------ Data listing ------
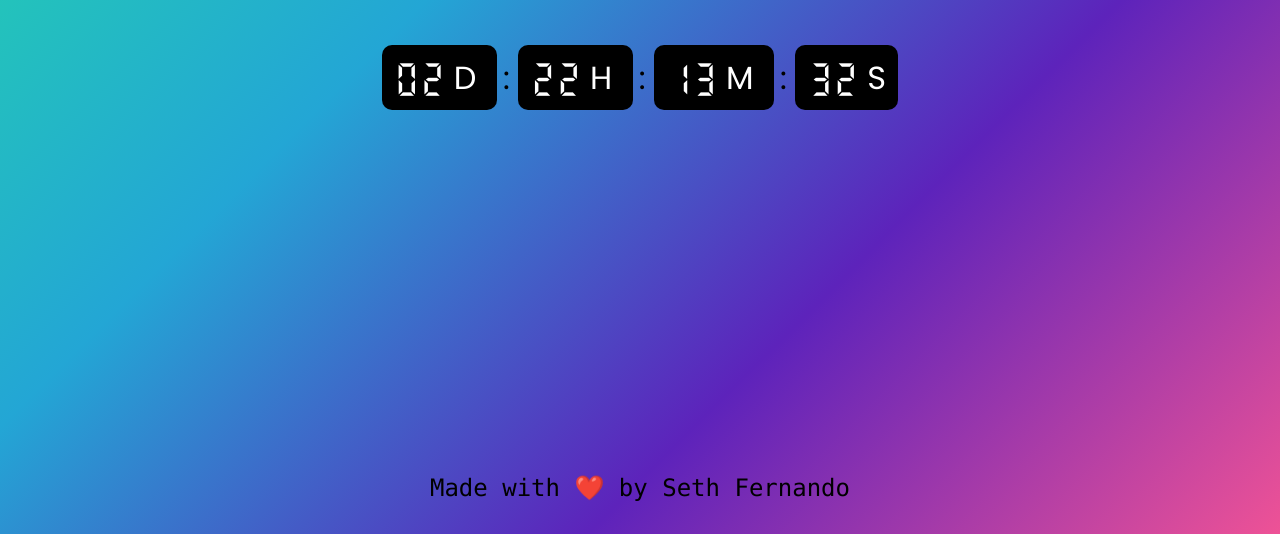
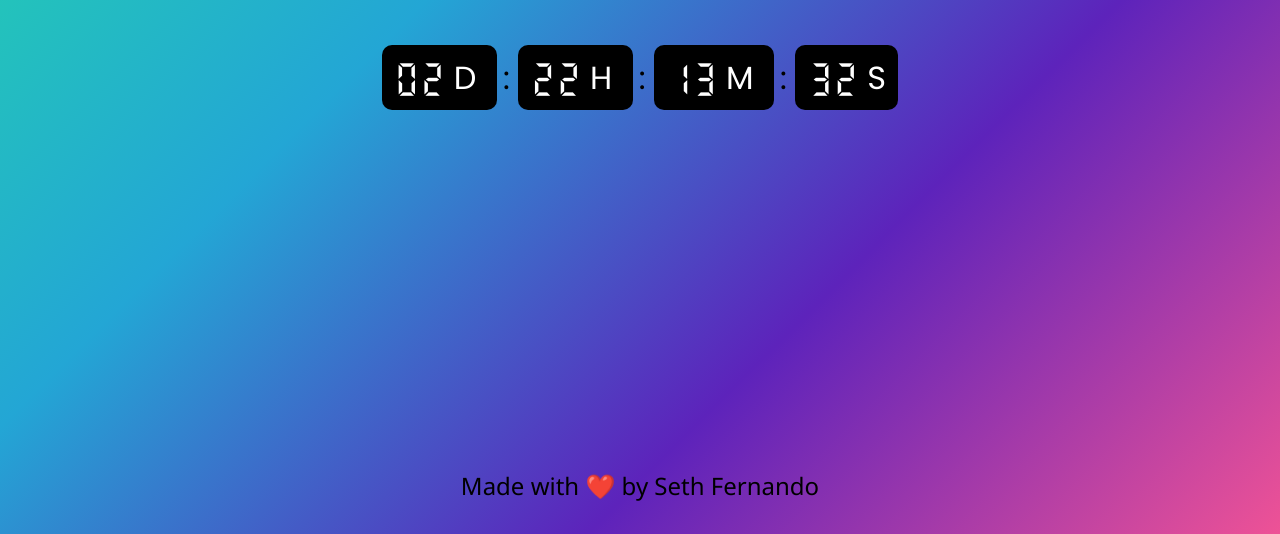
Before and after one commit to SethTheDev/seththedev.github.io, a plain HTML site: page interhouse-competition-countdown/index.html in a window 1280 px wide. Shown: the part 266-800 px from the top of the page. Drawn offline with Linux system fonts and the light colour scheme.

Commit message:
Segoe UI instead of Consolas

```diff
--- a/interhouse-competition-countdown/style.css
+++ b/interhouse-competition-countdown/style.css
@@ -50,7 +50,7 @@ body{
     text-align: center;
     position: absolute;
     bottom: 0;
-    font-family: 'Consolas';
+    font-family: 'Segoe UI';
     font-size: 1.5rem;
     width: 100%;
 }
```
------
_Exercise prompt:_
Only the pictures are to be dropped; all other material above must be repeated exactly.

_Exercise answer:_
Before and after one commit to SethTheDev/seththedev.github.io, a plain HTML site: page interhouse-competition-countdown/index.html in a window 1280 px wide. Shown: the part 266-800 px from the top of the page. Drawn offline with Linux system fonts and the light colour scheme.

Commit message:
Segoe UI instead of Consolas

```diff
--- a/interhouse-competition-countdown/style.css
+++ b/interhouse-competition-countdown/style.css
@@ -50,7 +50,7 @@ body{
     text-align: center;
     position: absolute;
     bottom: 0;
-    font-family: 'Consolas';
+    font-family: 'Segoe UI';
     font-size: 1.5rem;
     width: 100%;
 }
```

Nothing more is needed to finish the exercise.